Top General Warns: African Al-Qaeda to 'Export' Violence to US
Top United States General Carter Ham urged a global fight against the Al-Qaeda terrorist group based in Africa on Wednesday, saying it could "export violence" to the West, AFP reported.
Ham, the head of the U.S. Africa Command, reaffirmed the suspicion that the Al-Qaeda in Islamic Maghreb (AQIM) was linked to the deadly September 11 attack on the American mission in Benghazi, which resulted in the murder of U.S. ambassador to Libya Christopher Stevens and three others.
"If we, the international community, don't find a way to help the Africans address this threat, it's going to worsen," he said.
"That network will become stronger and they will gain capability to export violence throughout a broader region (other) than Africa and certainly the high potential to export violence into Europe and to the USA," he added.
Ham said while the network did not pose an "imminent threat" on US soil, it did so for U.S. interests worldwide.
"That network has already killed four Americans," he said, referring to the Benghazi bombing.
"That to me says that there is an imminent threat,” he continued. “So that is why I think there's a degree of urgency to the international community finding a way to help the Africans address this problem."

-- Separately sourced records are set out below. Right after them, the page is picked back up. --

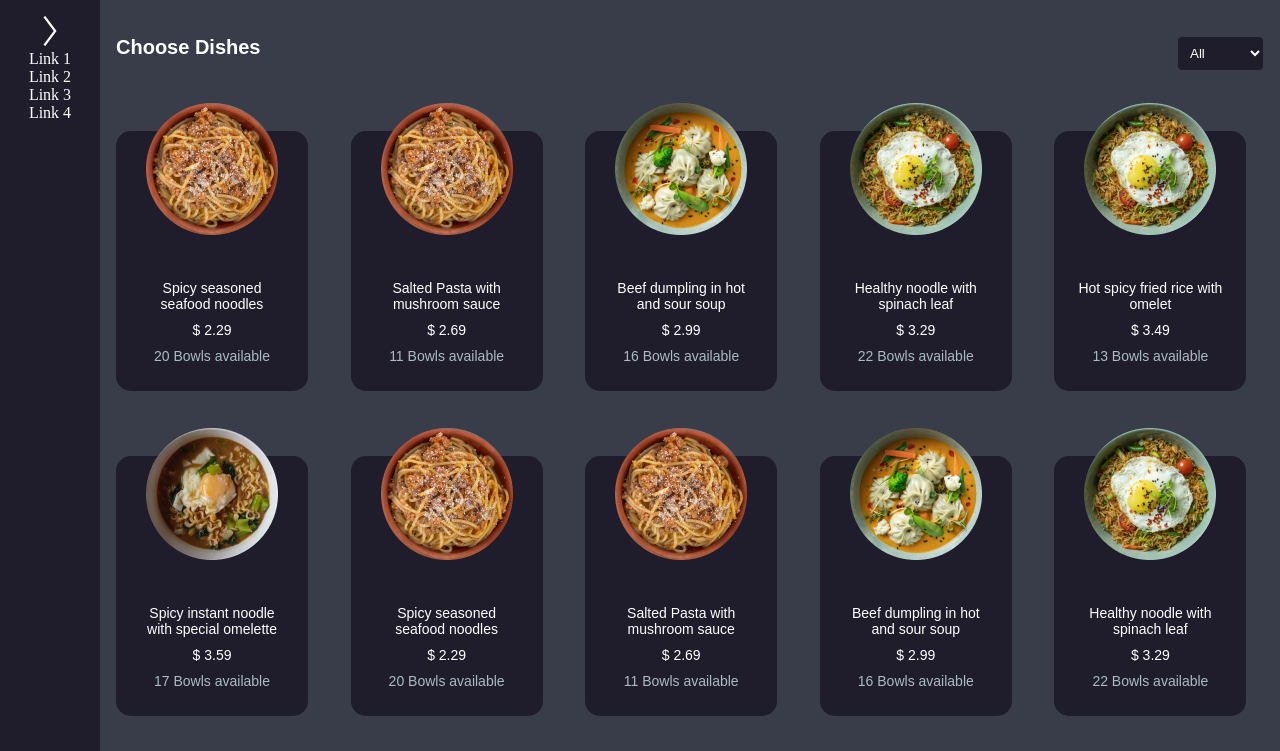
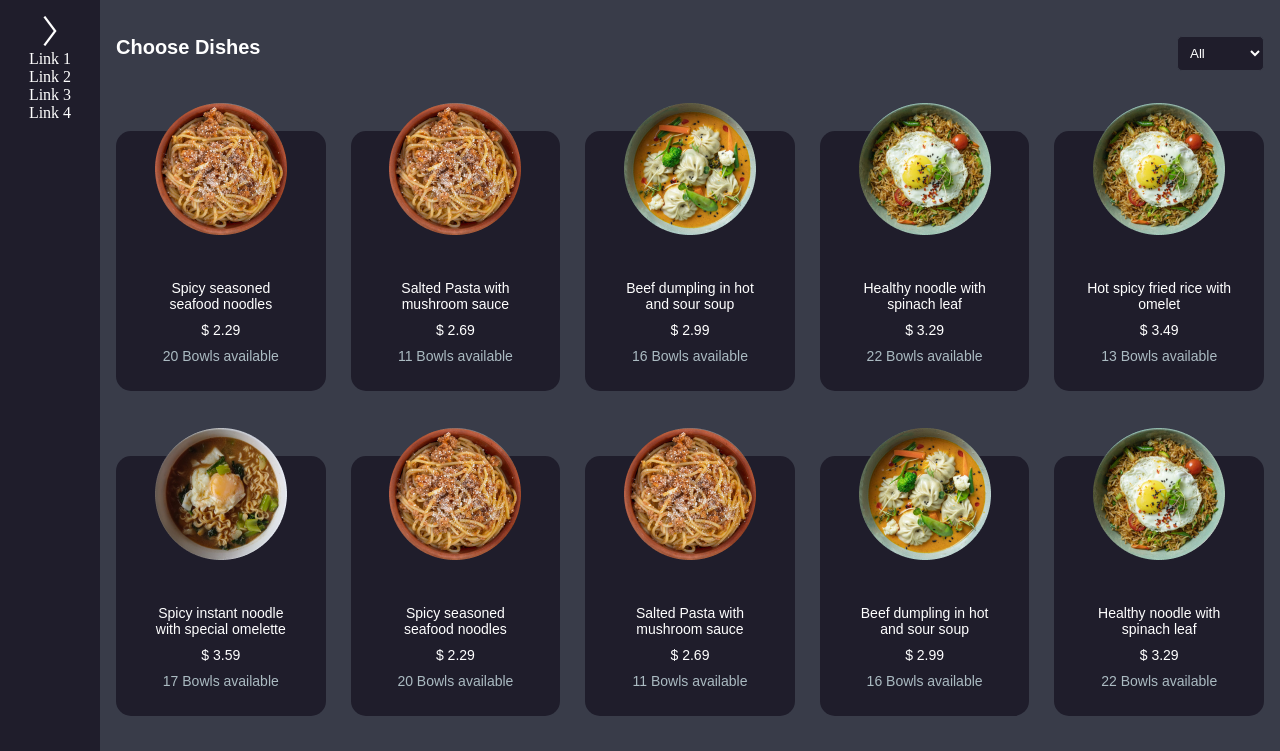
Before and after one commit to archis-academy/food-order-app-aries-1, a React (Vite) app: page / in a window 1280 px wide. Shown: the top 751 px of the page. Built offline with nearby package versions, Linux system fonts and the light colour scheme; no server answers; the database is empty; sample sign-in values are in the browser's storage.

Commit message:
css değişiklikleri yapıldı

```diff
--- a/src/components/DishesMenu/DishesMenu.jsx
+++ b/src/components/DishesMenu/DishesMenu.jsx
@@ -24,14 +24,17 @@ const DishesMenu = ({ filter, setFilter, filteredDishes }) => {
       </div>
 
       <div className="dishes-menu">
-        {filteredDishes.map((foods) => (
-          <div className="food-card" key={foods.id}>
-            <img className="food-image" src={foods.image} />
-            <p className="food-description"> {foods.description}</p>
-            <p className="food-price">{foods.price}</p>
-            <p className="food-bowl">{foods.bowl} Bowls available</p>
-          </div>
-        ))}
+        {filteredDishes.map((foods) => {
+          const { id, image, description, price, bowl } = foods;
+          return (
+            <div className="food-card" key={id}>
+              <img className="food-image" src={image} />
+              <p className="food-description"> {description}</p>
+              <p className="food-price">{price}</p>
+              <p className="food-bowl">{bowl} Bowls available</p>
+            </div>
+          );
+        })}
       </div>
     </div>
   );
--- a/src/components/DishesMenu/DishesMenu.scss
+++ b/src/components/DishesMenu/DishesMenu.scss
@@ -31,7 +31,7 @@
   .food-card {
     background-color: $secondary-bg;
     border-radius: 15px;
-    width: 192px;
+    width: 100%;
     height: 260px;
     display: flex;
     flex-direction: column;
--- a/src/pages/HomePage/HomePage.jsx
+++ b/src/pages/HomePage/HomePage.jsx
@@ -8,18 +8,17 @@ import { useState } from "react";
 function HomePage() {
   const { fireStoreUser } = useAuth(); // auth'u const {fireStoreUser} = useAuth() şeklinde alırsanız user bilgilerine ulaşabilirsiniz
 
-
   const [dishes, setDishes] = useState(foods);
-  const [filteredDishes, setFilteredDishes] = useState(foods);
-
-
-  const [filter, setFilter] = useState("All");
+  const [filteredDishes, setFilteredDishes] = useState(dishes);
 
   return (
     <div>
       <Sidebar />
       <div className="mainRoot">
-        <DishesMenu filter={filter} setFilter={setFilter} foods={foods} filteredDishes={filteredDishes} />
+        <DishesMenu
+          filteredDishes={filteredDishes}
+          setFilteredDishes={setFilteredDishes}
+        />
       </div>
     </div>
   );
```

Ham also discussed African and international efforts toward a possible military intervention in northern Mali, which is controlled by AQIM and other terrorist groups.